All lines holding the word "useNavigate" are to be copied from the records beneath.

(User interface change data)

☆ ☆ ☆ ☆ ☆

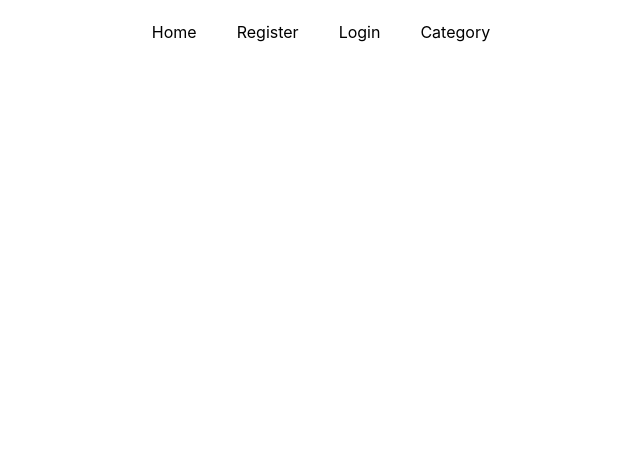
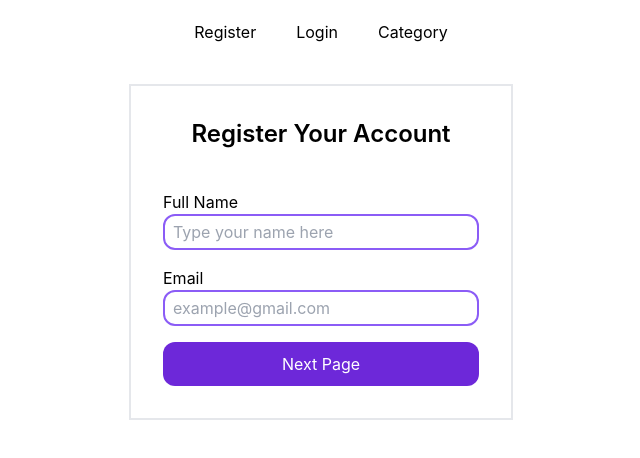
Before and after one commit to RevoU-FSSE-4/Module-4-davidfrdian, a React (Create React App) app in the folder module-4-assignment/: page / in a window 1280 px wide. Shown: the top 458 px of the page, without its empty margins (319-959 px from the left). Built offline with nearby package versions, Linux system fonts and the light colour scheme; the HTML template or start-up script is replaced by a standard one.

Commit message:
assignment

```diff
--- a/module-4-assignment/src/App.tsx
+++ b/module-4-assignment/src/App.tsx
@@ -1,23 +1,24 @@
 import React from "react";
 import "./App.css";
 import { Routes, Route } from "react-router-dom";
-import Home from "./components/Home";
+import Navigation from "./components/Navigation";
 import LoginForm from "./components/Login";
 import RegistrationForm from "./components/Register";
-import Category from "./components/Category";
 import { NotFound } from "./components/NotFound";
 
 function App() {
+
   return (
     <div>
+      <Navigation />
       <Routes>
-        <Route path="/" element={<Home />}></Route>
         <Route path="/login" element={<LoginForm />}></Route>
-        <Route path="/register" element={<RegistrationForm />}></Route>
-        <Route path="/category" element={<Category />}></Route>
+        <Route path="/" element={<RegistrationForm />}></Route>
+
+
         <Route path="/*" element={<NotFound />}></Route>
       </Routes>
-    </div>
+      </div>
   );
 }
 
--- /dev/null
+++ b/module-4-assignment/src/Route/PrivateRoute.tsx
@@ -0,0 +1,21 @@
+import { Navigate, Route } from "react-router-dom";
+
+interface PrivateRouteProps {
+  path: string;
+  element: React.ReactNode;
+  isAuthenticated: boolean;
+}
+
+const PrivateRoute: React.FC<PrivateRouteProps> = ({
+  path,
+  element,
+  isAuthenticated,
+}) => {
+  return isAuthenticated ? (
+    <Route path={path} element={element} />
+  ) : (
+    <Navigate to="/login" />
+  );
+};
+
+export default PrivateRoute;
--- a/module-4-assignment/src/components/Category.tsx
+++ b/module-4-assignment/src/components/Category.tsx
@@ -1,15 +1,7 @@
-import Home from "./Home";
+function Category() {
+    return (
+      <h1>Category is empty</h1>
+    );
+  }
 
-function Category() {
-  return (
-    <div>
-      <div>
-        <Home />
-      </div>
-      <h1>Category Page</h1>
-      <p>This is the Category page content.</p>
-    </div>
-  );
-}
-
-export default Category;
+  export default Category;
--- a/module-4-assignment/src/components/Login.tsx
+++ b/module-4-assignment/src/components/Login.tsx
@@ -1,6 +1,5 @@
 import { Formik, Field, Form, ErrorMessage } from "formik";
 import * as Yup from "yup";
-import Home from "./Home";
 
 const ValidationSchema = Yup.object().shape({
   email: Yup.string().email("Invalid email").required("Required"),
@@ -31,9 +30,6 @@ function LoginForm() {
   return (
     <>
       <div>
-      <Home/>
-    </div>
-      <div>
         <Formik
           initialValues={initialValues}
           validationSchema={ValidationSchema}
@@ -41,9 +37,7 @@ function LoginForm() {
         >
           <Form className="flex justify-center">
             <div className="flex flex-col p-8 w-96  border-2 p-12 mt-10">
-                <h1 className="text-2xl mb-6 text-center font-semibold">
-                  Login
-                </h1>
+              <h1 className="text-2xl mb-6 text-center font-semibold">Login</h1>
               <label htmlFor="email" className="mt-4">
                 Email
               </label>
--- a/module-4-assignment/src/components/Home.tsx
+++ b/module-4-assignment/src/components/Navigation.tsx
@@ -1,14 +1,11 @@
 import { Link } from "react-router-dom";
 
-const Home = () => {
+const Navigation = () => {
   return (
     <nav className="flex justify-center">
       <ul className="flex flex-row justify-between gap-10 mt-5">
         <li>
-          <Link to="/">Home</Link>
-        </li>
-        <li>
-          <Link to="/register">Register</Link>
+          <Link to="/">Register</Link>
         </li>
         <li>
           <Link to="/login">Login</Link>
@@ -21,4 +18,4 @@ const Home = () => {
   );
 };
 
-export default Home;
+export default Navigation;
--- a/module-4-assignment/src/components/Register.tsx
+++ b/module-4-assignment/src/components/Register.tsx
@@ -1,7 +1,7 @@
 import { useState } from "react";
 import { Formik, Field, Form, ErrorMessage, FormikProps } from "formik";
 import * as Yup from "yup";
-import Home from "./Home";
+import { useNavigate } from "react-router-dom";
 
 const ValidationSchema = Yup.object().shape({
   name: Yup.string()
@@ -33,10 +33,57 @@ interface FormData {
 function RegistrationForm() {
   const [page, setpage] = useState<number>(1);
   const [fulFillOne, setFulFillOne] = useState("");
+  const [name, setName] = useState<string>("");
+  const [email, setEmail] = useState<string>("");
+  const [password, setPassword] = useState<string>("");
 
-  const handlesubmit = (values: FormData) => {
-    alert(JSON.stringify(values, null, 10));
-  };
+  const navigate = useNavigate();
+
+  // async function onSubmit(e: any) {
+  //   e.preventDefault();
+
+  //
+  async function handlesubmit(e: FormData) {
+    alert(JSON.stringify(e, null, 10));
+    setName(e.name);
+    setEmail(e.email)
+    setPassword(e.password)
+    navigate("/login");
+
+    const options = {
+      method: 'POST',
+      headers: {
+        'Content-Type': 'application/json',
+      },
+      body: JSON.stringify({
+          "name": name,
+          "email": email,
+          "password": password
+      })
+    };
+
+    try {
+      const response = await fetch(
+        "https://library-crud-sample.vercel.app/api/user/register",
+        options
+      );
+      // handle kalo error harus ngapain
+      if (!response.ok) {
+        throw new Error("Network response was not ok");
+      }
+
+      const data = await response.json();
+      console.log(data);
+
+      // next move
+      setTimeout(() => {
+        alert("Register Success");
+        navigate("/login");
+      }, 1000);
+    } catch (error) {
+      console.error("Error:", error);
+    }
+  }
 
   const handlePage1 = (props: FormikProps<FormData>) => {
     if (
@@ -52,11 +99,19 @@ function RegistrationForm() {
     }
   };
 
+  // useEffect(() => {
+  //   const fetchData = async () => {
+  //     const response = await fetch('https://library-crud-sample.vercel.app/api/user/profile');
+  //     const data = await response.json();
+  //     // Update component state with fetched data
+  //     console.log(data)
+  //   };
+
+  //   fetchData();
+  // }, []);
+
   return (
     <>
-      <div>
-        <Home />
-      </div>
       <div>
         <Formik
           initialValues={initialValues}
```
Lines whose indentation alone changed are shown as unchanged.
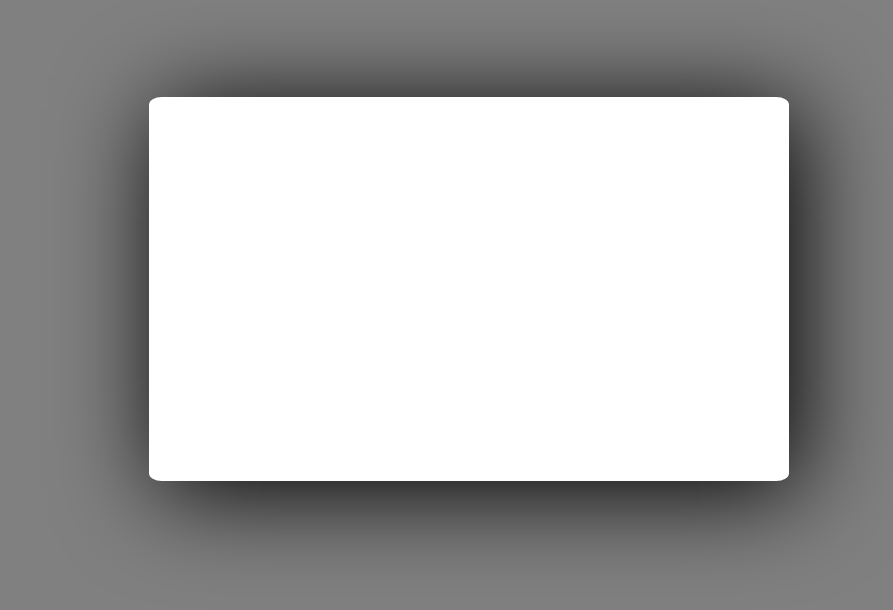
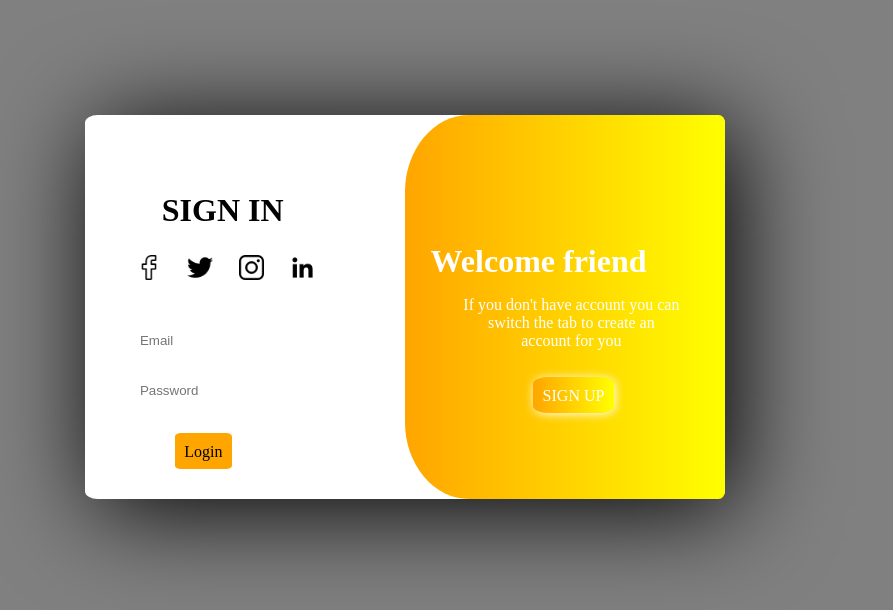
Before and after one commit to imtiazahmad-07/Web-dev-projects, a plain HTML site: page Form/Sign in form/index.html in a window 1280 px wide. Shown: the whole page, without its empty margins (171-1064 px from the left). Drawn offline with Linux system fonts and the light colour scheme.

Commit message:
wrote the code of the next page

```diff
--- a/Form/Sign in form/index.html
+++ b/Form/Sign in form/index.html
@@ -4,11 +4,52 @@
     <meta charset="UTF-8">
     <meta name="viewport" content="width=device-width, initial-scale=1.0">
     <link rel="stylesheet" href="style.css">
-    <title>SIGN UP</title>
+    <link rel="shortcut icon" href="favicon.ico" type="favicon">
+    <title>SIGN IN</title>
 </head>
 <body>
     <div class="container">
-
+        <div class="box1">
+            <h1>SIGN IN</h1>
+            <div class="icons">
+                <div class="icon1">
+                    <a href="https://www.facebook.com">
+                        <img src="facebook_1077041.png" alt="facebook.png">
+                    </a>
+                </div>
+                <div class="icon2">
+                    <a href="https://www.twitter.com"><img src="twitter_6422210.png" alt="twitter.png"></a>
+                </div>
+                <div class="icon3">
+                    <a href="https://www.instagram.com">
+                        <img src="instagram_717392.png" alt="isntagram.png">
+                    </a>
+                </div>
+                <div class="icon4">
+                    <a href="https://www.linkedin.com">
+                        <img src="linkedin_3128219.png" alt="linkedin.png">
+                    </a>
+                </div>
+            </div>
+            <div class="credentials">
+                <input type="email" placeholder=" Email">  <br> <br>
+                <input type="password" placeholder=" Password">
+                <br> <br> <br>
+            </div>
+            <div class="login">
+                Login
+            </div>
+        </div>
+        <div class="box">
+            <h1>Welcome friend</h1>
+            <p>
+                If you don't have account you can <br>
+                switch the tab to create an  <br>account for you <br> <br> <br>
+            </p>
+            <div class="sign_up">
+                <a href="/Form/Sign up form/index.html" style="color:white; text-decoration: none; ">SIGN UP</a>
+            </div>
+        </div>
     </div>
 </body>
 </html>
--- a/Form/Sign in form/style.css
+++ b/Form/Sign in form/style.css
@@ -9,9 +9,98 @@ body{
     height: 30vw;
     width: 50vw;
     background-color: white;
-    margin-left: 25vw;
-    margin-top: 7.55vw;
+    margin-left: 20%;
+    margin-top: 9%;
     box-shadow: 10px 10px 100px black;
     border: 0px;
     border-radius: 2%;
+    display: flex;
 }
+
+.box1{
+    width: 50%;
+}
+.box1 h1{
+    margin-left: 6vw;
+    margin-top: 6vw;
+}
+.icons{
+    display: flex;
+}
+.icon1 img{
+    margin-top: 2vw;
+    margin-left: 4vw;
+    height: 2vw;
+    width: 2vw;
+}
+.icon2 img{
+    margin-top: 2vw;
+    margin-left: 2vw;
+    height: 2vw;
+    width: 2vw;
+}
+.icon3 img{
+    margin-top: 2vw;
+    margin-left: 2vw;
+    height: 2vw;
+    width: 2vw;
+}
+.icon4 img{
+    margin-top: 2vw;
+    margin-left: 2vw;
+    height: 2vw;
+    width: 2vw;
+}
+.credentials{
+    padding-top: 40px;
+}
+.credentials input{
+    height: 2.5vw;
+    width: 15vw;
+    border: 0px;
+    margin-left: 4vw;
+
+}
+.login{
+    display: inline;
+    background-color: orange;
+    padding: 0.6rem;
+    margin-left: 7vw;
+    border: 0px;
+    border-radius: 10%;
+
+}
+/* NEXT BOX */
+.box{
+    background-image: linear-gradient(to right, orange, yellow);
+    height: 100%;
+    width: 50%;
+    border-top-left-radius: 20%;
+    border-bottom-left-radius: 20%;
+    border-top-right-radius:2% ;
+    border-bottom-right-radius: 2%;
+
+
+}
+.box h1{
+    color: white;
+    padding-top:40%;
+    padding-left: 2vw;
+
+}
+.box p{
+    color:white;
+    padding-top: 5%;
+    padding-left: 1vw;
+    text-align: center;
+}
+.sign_up{
+    display: inline;
+    background-image: linear-gradient( to right, orange, yellow);
+    padding: 3%;
+    border: 0px;
+    border-radius: 20%;
+    margin-left: 40%;
+    box-shadow: 1px 1px 10px white;
+
+}
--- a/Form/Sign up form/script.js
+++ /dev/null
@@ -1 +0,0 @@
-alert("Website is underprocess");
```
Also changed, not shown: Form/Sign up form/index.html (+2 -2 lines), Form/Sign in form/facebook_1077041.png (added), Form/Sign in form/favicon.ico (added), Form/Sign in form/instagram_717392.png (added), Form/Sign in form/linkedin_3128219.png (added), Form/Sign in form/twitter_6422210.png (added).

☆ ☆ ☆ ☆ ☆

Result
+import { useNavigate } from "react-router-dom";
+  const navigate = useNavigate();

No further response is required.